Research presentation

Cultural History Workshop, University of Cambridge

​This paper examined the interaction of  culture and nationalist militancy, more specifically the intersection of the two in the context of the Long 1968 period in the West.

Theorists, in my experience, indulge a great deal in the speculation of what elements of culture dispose people (even predispose people) to violently advocate for secession from a given state. Debates about whether it is language, or religion, music or cuisine, literature or clothing, or any combination of these and other elements of ‘culture’ are what inevitably lead one group to feel so different from another that they believe that they must be governed by their own entity, are nine-tenths of what is to be read about nationalist groups. This is most particularly true for what are often defined as ‘ethno-nationalist groups’ i.e. groups who observers believe to be motivated by non-political and non-economic reasons in their quest for a new nation-state.

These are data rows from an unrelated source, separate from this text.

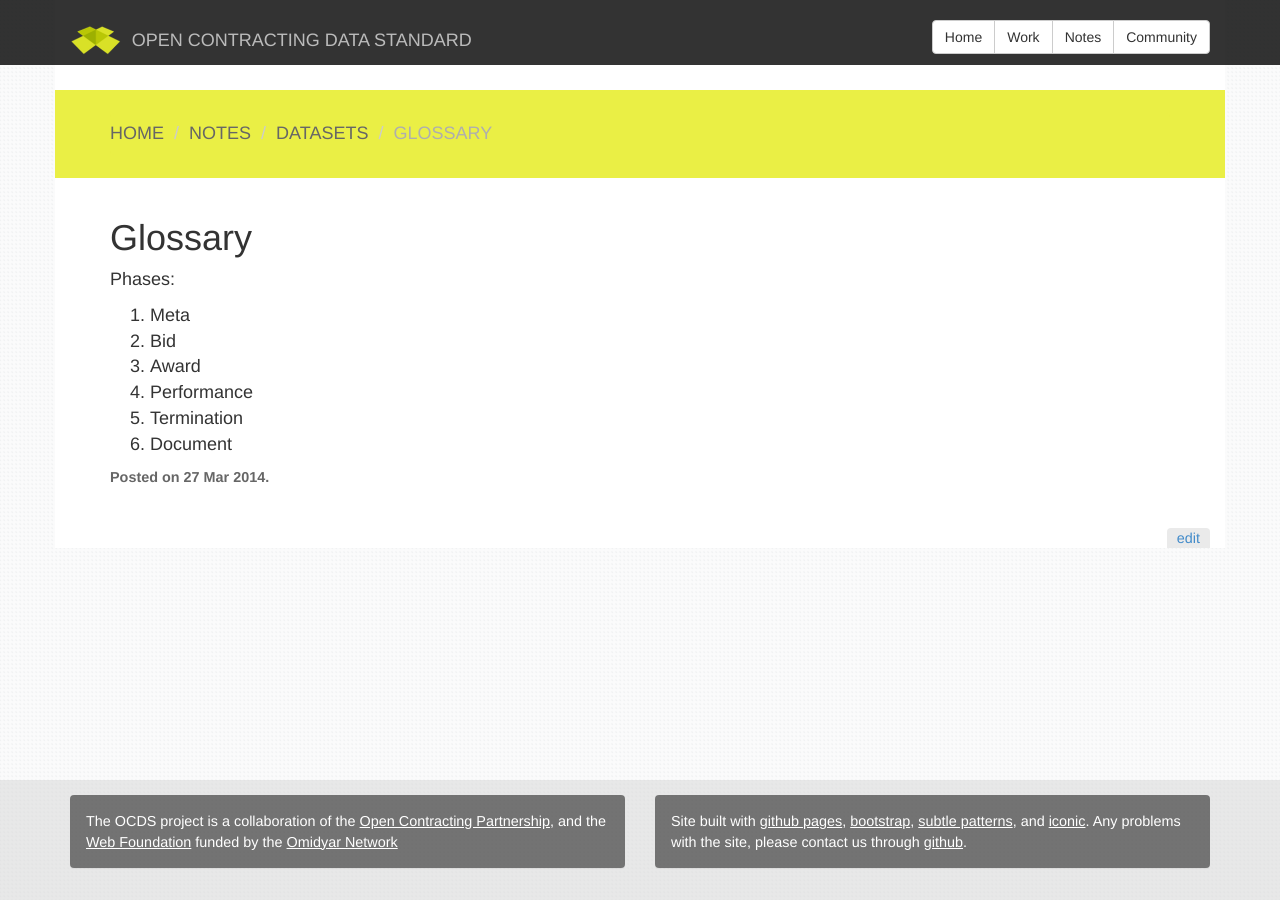
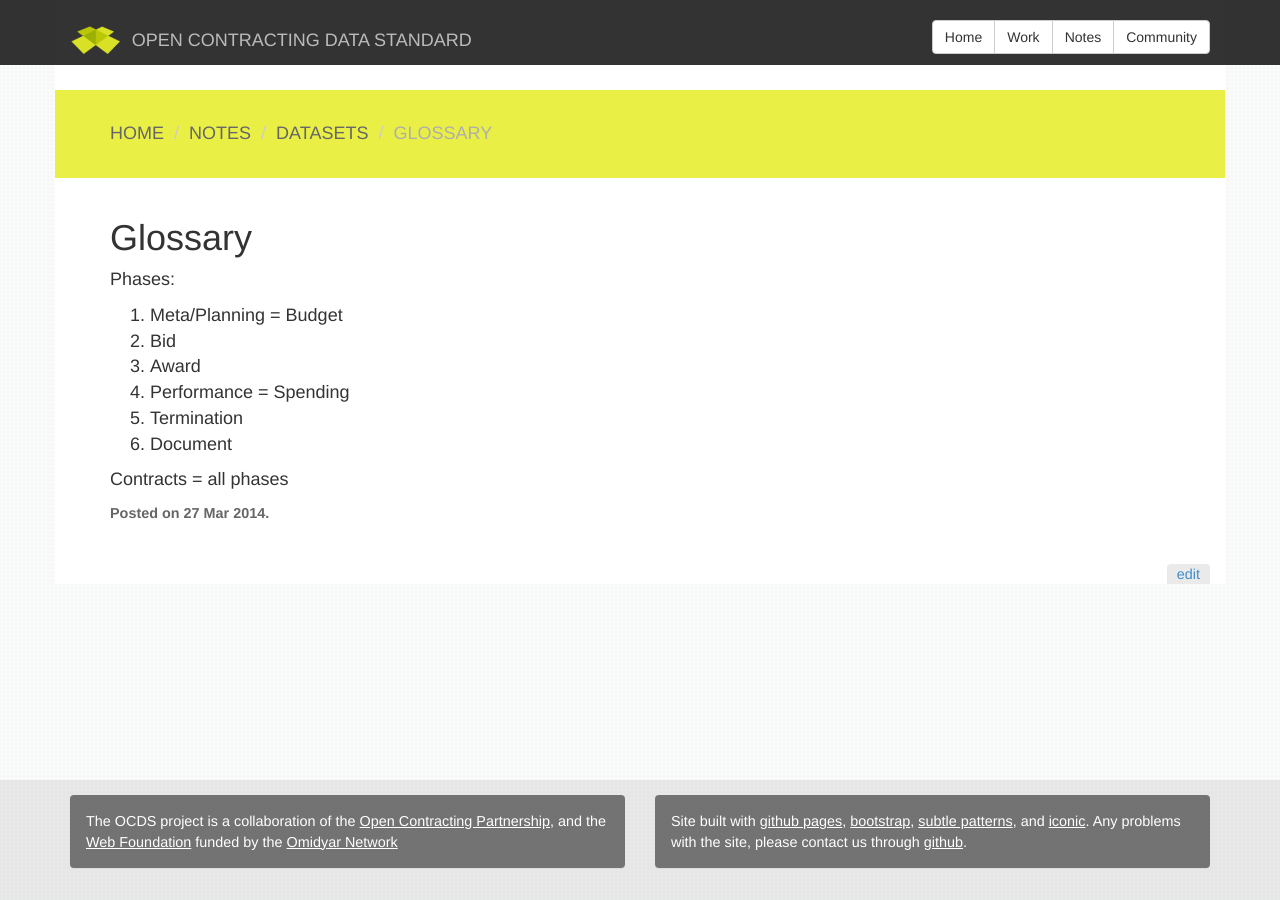
Before and after one commit to open-contracting/open-contracting.github.io, a Jekyll site: the page built from pages/notes/datasets/glossary.md, in a window 1280 px wide. Built offline with Jekyll 4.4.1, drawn with Linux system fonts in a browser that asks for light colours; nearby versions of some CDN libraries; Markdown is read by kramdown in place of the engine named in the settings.

Commit message:
Update glossary.md

```diff
--- a/pages/notes/datasets/glossary.md
+++ b/pages/notes/datasets/glossary.md
@@ -6,9 +6,11 @@ date: 27/03/2014
 
 Phases:
 
-1. Meta
+1. Meta/Planning = Budget
 1. Bid
 1. Award
-1. Performance
+1. Performance = Spending
 1. Termination
 1. Document
+
+Contracts = all phases
```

​However, there is another element to militant separatists that has to do with culture, something not often explored: the internal culture of the groups themselves. While it is true that these nationalists devoted themselves to the preservation of what they believed to be an immutable national culture, their defence of that culture also led them to create their own institutional cultures that I find fascinating and enlightening, and which is shared in this paper.